Of course, you should be this diligent with all of your longer term trades, however it's especially important when holding a short position where you have theoretically infinite risk and the potential for margin calls.
8. Frontside vs. Backside
As repeated throughout this article, timing is everything when it comes to short selling. When a stock goes parabolic, it can be tempting to short into the initial move. It may seem ridiculous for a stock to run 50-100% on seemingly nonsensical news. Moves like this have "SHORT!" written all over them.

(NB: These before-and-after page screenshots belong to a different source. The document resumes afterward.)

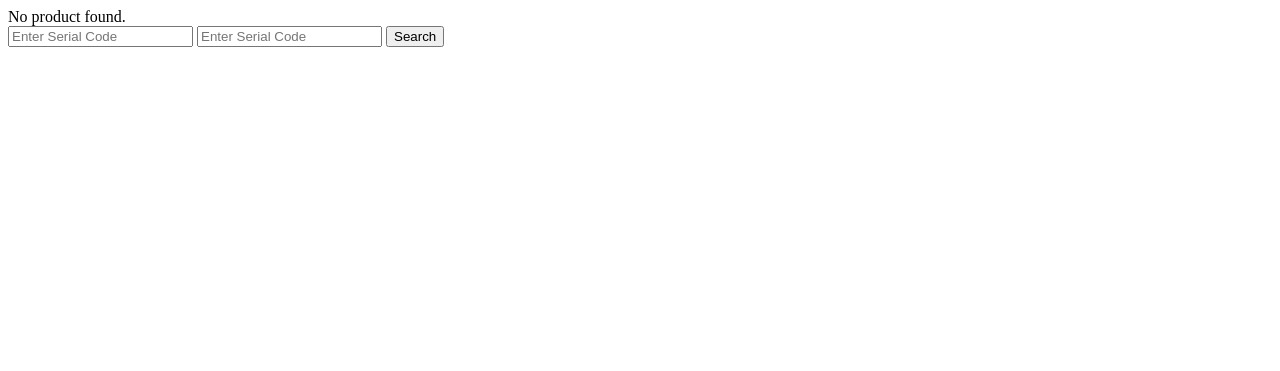
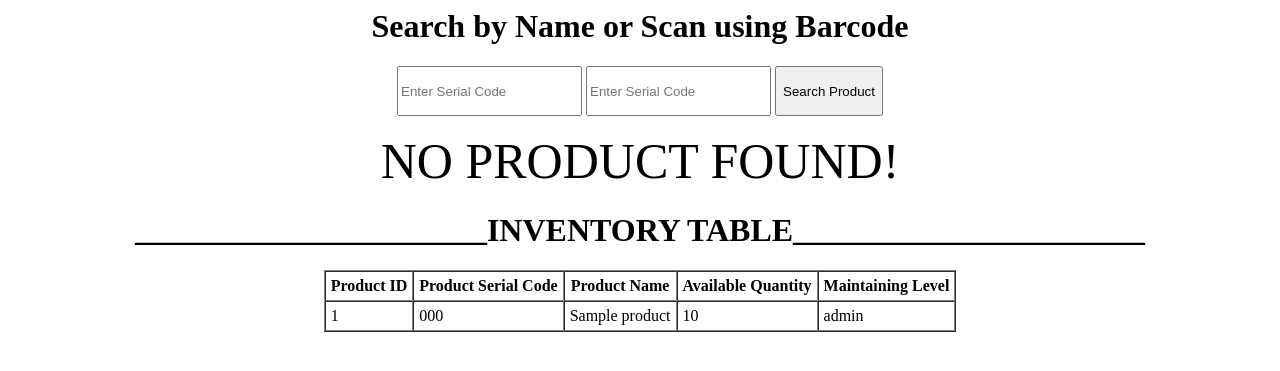
Before and after one commit to CodeAkyra/Barcode-Scanner-for-Inkote, a PHP site: page / in a window 1280 px wide. Shown: the top 371 px of the page. Run offline with PHP 8.4, Linux system fonts and the light colour scheme; tables that the repository leaves empty or names only in its code hold one stand-in row (values such as "Sample post").

Commit message:
nadidisplay mga products from database, pwede ma search through product name and pwede ma scan using barcode

```diff
--- a/index.php
+++ b/index.php
@@ -1,3 +1,4 @@
+<center>
     <?php
     $servername = "localhost";
     $username = "root";
@@ -9,8 +10,32 @@ $conn = mysqli_connect($servername, $username, $password, $dbname);
     if (!$conn) {
         die("Connection failed: " . mysqli_connect_error());
     }
+    ?>
 
-$found = false; // Flag to check if any product was found
+    <h1>
+        Search by Name or Scan using Barcode
+    </h1>
+
+    <div>
+        <form action="" method="GET">
+            <input type="text" name="productName" placeholder="Enter Serial Code" style="height: 50px;">
+            <input type="text" name="serial_code" placeholder="Enter Serial Code" style="height: 50px;">
+            <button type="submit" style="height: 50px;"> Search Product </button>
+        </form>
+    </div>
+
+    <?php
+    $found = false; // para mag display kung may product or wala
+
+    if (isset($_GET['serial_code']) || isset($_GET['productName'])) {
+        echo "<table border='1' cellpadding='5' cellspacing='0'>";
+        echo "<tr>
+            <th>Product ID</th>
+            <th>Product Serial Code</th>
+            <th>Product Name</th>
+            <th>Available Quantity</th>
+            <th>Maintaining Level</th>
+          </tr>";
 
         if (isset($_GET['serial_code'])) {
             $serial_code = mysqli_real_escape_string($conn, $_GET['serial_code']);
@@ -18,13 +43,16 @@ if (isset($_GET['serial_code'])) {
             $result = mysqli_query($conn, $sql);
 
             if (mysqli_num_rows($result) > 0) {
-        $found = true; // Set flag to true if a product is found
-        $row = mysqli_fetch_assoc($result);
-        echo "<strong>Product ID:</strong> " . $row["product_id"] . "<br>";
-        echo "<strong>Serial Code:</strong> " . $row["product_serial_code"] . "<br>";
-        echo "<strong>Product Name:</strong> " . $row["product_name"] . "<br>";
-        echo "<strong>Available Quantity:</strong> " . $row["available_quantity"] . "<br>";
-        echo "<strong>Maintaining Level:</strong> " . $row["maintaining_level"] . "<br>";
+                $found = true;
+                while ($row = mysqli_fetch_assoc($result)) {
+                    echo "<tr>
+                        <td>{$row['product_id']}</td>
+                        <td>{$row['product_serial_code']}</td>
+                        <td>{$row['product_name']}</td>
+                        <td>{$row['available_quantity']}</td>
+                        <td>{$row['maintaining_level']}</td>
+                      </tr>";
+                }
             }
         }
 
@@ -34,27 +62,64 @@ if (isset($_GET['productName'])) {
             $result = mysqli_query($conn, $sql);
 
             if (mysqli_num_rows($result) > 0) {
-        $found = true; // Set flag to true if a product is found
-        $row = mysqli_fetch_assoc($result);
-        echo "<strong>Product ID:</strong> " . $row["product_id"] . "<br>";
-        echo "<strong>Serial Code:</strong> " . $row["product_serial_code"] . "<br>";
-        echo "<strong>Product Name:</strong> " . $row["product_name"] . "<br>";
-        echo "<strong>Available Quantity:</strong> " . $row["available_quantity"] . "<br>";
-        echo "<strong>Maintaining Level:</strong> " . $row["maintaining_level"] . "<br>";
+                $found = true;
+                while ($row = mysqli_fetch_assoc($result)) {
+                    echo "<tr>
+                        <td>{$row['product_id']}</td>
+                        <td>{$row['product_serial_code']}</td>
+                        <td>{$row['product_name']}</td>
+                        <td>{$row['available_quantity']}</td>
+                        <td>{$row['maintaining_level']}</td>
+                      </tr>";
+                }
             }
         }
 
-// Show "No product found." only if no product was found in both searches
+        echo "</table>";
+    }
+
+    ?>
+
+    <div style="font-size: 50px;">
+        <?php
         if (!$found) {
-    echo "No product found.";
+            echo "NO PRODUCT FOUND!";
         }
         ?>
+    </div>
 
+    <h1>______________________INVENTORY TABLE______________________</h1>
 
-<div>
-    <form action="" method="GET">
-        <input type="text" name="productName" placeholder="Enter Serial Code">
-        <input type="text" name="serial_code" placeholder="Enter Serial Code">
-        <button type="submit">Search</button>
-    </form>
-</div>
+    <?php
+
+    $sql = "SELECT * FROM hempel_product";
+    $result = mysqli_query($conn, $sql); {
+        echo "<table border='1' cellpadding='5' cellspacing='0'>";
+        echo "<tr>
+        <th>Product ID</th>
+        <th>Product Serial Code</th>
+        <th>Product Name</th>
+        <th>Available Quantity</th>
+        <th>Maintaining Level</th>
+      </tr>";
+
+        if (mysqli_num_rows($result) > 0) {
+            while ($row = mysqli_fetch_assoc($result)) {
+                echo "<tr>
+            <td>{$row["product_id"]}</td>
+            <td>{$row["product_serial_code"]}</td>
+            <td>{$row["product_name"]}</td>
+            <td>{$row["available_quantity"]}</td>
+            <td>{$row["maintaining_level"]}</td>
+            </tr>";
+            };
+        } else {
+            echo "No product found";
+        }
+
+        echo "</table>";
+    }
+    ?>
+</center>
+
+<!-- THIS IS A PROTOTYPE ONLY! -->
```
Lines whose indentation alone changed are shown as unchanged.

Stocks that experience these unjustified movements will often retreat back to a reasonable price range, but you shouldn't underestimate how high they can go first. Take a stock like RIOT as an example. The stock ran from ~$4 to ~$46 (frontside of the move) when blockchain stocks were hot. This move probably seemed irrational at $8...then $15.....then $25....etc. If you were short at $8 and stuck to your guns, you would have blown up your trading account. Stocks like these can run higher than expected and it's easy for early shorts to get run over.
RIOT eventually retreated back to ~$10 (backside of the move) after volume faded and hype died down, leaving plenty of short opportunities. It's easy to feel like you are missing out on a great entry if you wait to short a stock but you are actually protecting yourself. The backside of the move will provide plenty of opportunities to short with set risk.
Notice how the frontside of the move is characterized by high volume and large candles. As the volume fades, the stock makes a few recovery attempts before fizzling back to it's original breakout point.
9. Is It Shortable?
Once you've found a good short setup, you need to make sure you can actually short the stock with your broker. You can't short every stock, especially if you are using a discount broker.
Check to see if your broker has shares to short BEFORE planning the trade. If the shares are "easy-to-borrow", you're in the clear. If the shares are "hard-to-borrow" there will be an additional cost associated with shorting the stock. Once again, it's best to figure this out before the market even opens. If your broker doesn't have shares, you will be unable to short the stock. The last thing you want to do is stalk a ticker all day waiting for the perfect entry only to find out you can't borrow any shares.
Discount brokers like ETRADE and TD Ameritrade cater more towards long traders and will have a limited short inventory. Certain brokers, like Centerpoint Securities and SpeedTrader have more extensive short lists. If short selling becomes a bigger part of your trading strategy, you will want to make sure you have a broker that can accommodate your style.
There are some additional trading fees associated with short selling. When you place a long trade, you simply pay a commission for the trade (and routing fees, when applicable).
When you place a short trade, you may pay locate fees and interest on hard-to-borrow stocks.
What can you do about these additional fees? Absolutely nothing.
Fees and commissions are just the cost of doing business as a trader. These fees should never make or break a trade. If they do, the issue is probably with the trade itself.
More on Short Selling
For more information on short selling, check out this segment from our free trading course.